3) Payment Reminder
5) Debt Collection
Some of the KPIs in an outbound call center are:
1) Conversion rate: Percentage is used to derive the conversion rate. In simple word, it tells you how many calls did it take to achieve the desired outcome (sales, appointment, number of connects, etc.) for the project.
The conversion rate is one of the metrics that is followed religiously in all sales processes.
2) FCC (First Call Close): FCC indicates the number of sales made by an agent on a first call or contact by the agent. FCC is most likely to happen in a B2C transaction where the deal value is relatively less.
The higher the transaction and the more decision makers involved, the longer time it will take.
3) List Penetration Rate: LPR indicates the number of prospects closed vs. the overall number of records. Each record has an acquisition cost.

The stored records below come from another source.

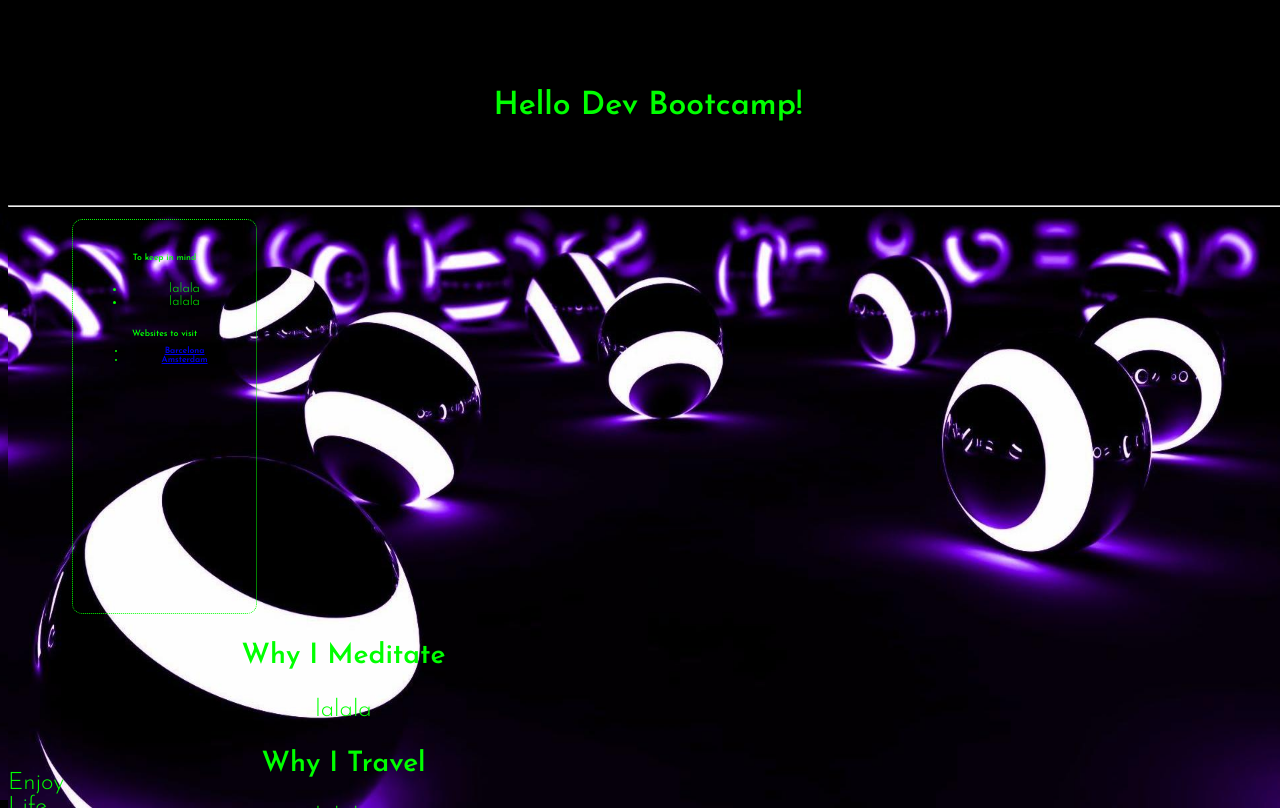
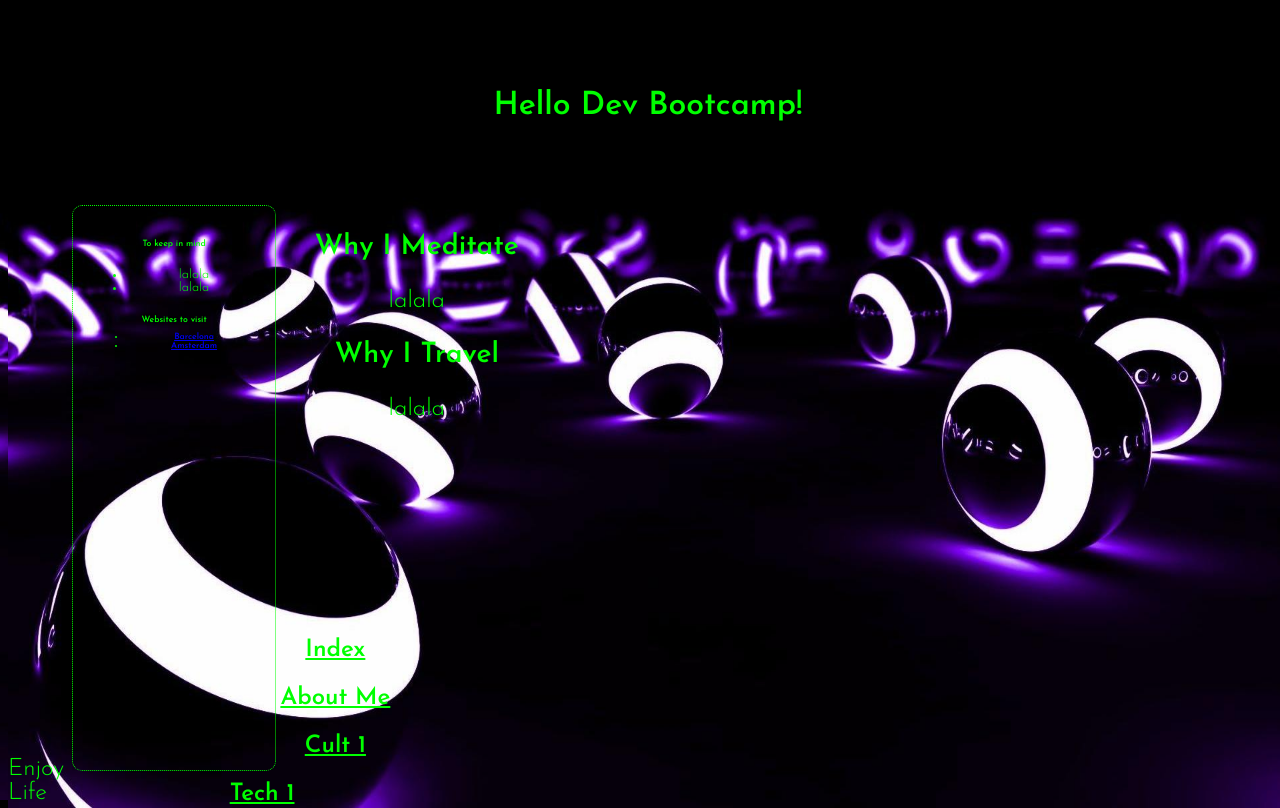
Before and after one commit to bmpasini/dbc-profile-project, a plain HTML site: page index.html in a window 1280 px wide. Drawn offline with Linux system fonts and the light colour scheme.

Commit message:
sidebar adjusted

```diff
--- a/index.html
+++ b/index.html
@@ -6,7 +6,6 @@
   </head>
   <body>
   	<header>Hello Dev Bootcamp!</header>
-  	<hr/>
   	<nav>
 	  	<section id ="sidebar">
   			<article>
--- a/stylesheets/index.css
+++ b/stylesheets/index.css
@@ -32,13 +32,14 @@ nav
 }
 #sidebar
 {
-	font-size: small;
-	height: calc(69% - 1px - 1em);
-	width: calc(14.857% - 1px - 1em);
+	float: left;
+	height: calc(100% - 1px - 1em); /* Defines the height in percent of the containing block	 */
+	width: calc(14.857%/0.9 - 1px - 1em); /* Defines the width in percent of the containing block */
 	padding: 1em;
 	border: 1px dotted #00FF00;
 	border-radius: 10px;
 	margin: 0;
+	font-size: small;
 	color: #00FF00;
 	font-weight: lighter;
 	text-align: center;
```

The metric is also used to evaluate the accuracy of the list.
4) Total Agent Call Connects: The Total Agent Call Connects is crucial. The metrics tell you if your call center agents are connecting with enough prospects. When low it means you are not maximizing the productivity level of the agents.
If you are facing the low call connects you want to revisit the calling data as it may be inaccurate. It also can indicate some technical issues with the dialer.
5) Occupancy Rate: Occupancy rate is the time an agent spends on calls versus the time spent between the calls. It shows you how productive your agents are.
You can find more KPIs for an outbound call center in this blog.
Depending on the kind of campaign and the technology you are using this may vary. For example, if you are using a manual dial, you would want to see the number of calls made by the agent.
What is the difference between the contact center and call center?
The contact center and call center are both the same except contact center are multichannel, but the call centers are omnichannel.
Multichannel includes email, phone, chat, social media, etc. Most of the call centers today are contact centers as they are equipped and proficient at handling multichannel communication.
What is different between the call center and BPO?
The word BPO stands for Business Process Outsourcing. BPO does not individually stand for call centers. A company may decide to outsource one of its units such as manufacturing, back office processing or customer service which is outsourcing a process of the business.
The call center is the subset of BPO which focuses on telecommunication for communication with clients.
What is the importance of a call center?
A call center is crucial to any business operations. Even though it is considered an unwanted expense, the fact is you can’t leave with or without it.
A winner in today’s competition is the one with superior product and support.
A call center gives a voice to your brand. It provides the human touch that none of the technology, so far, can imitate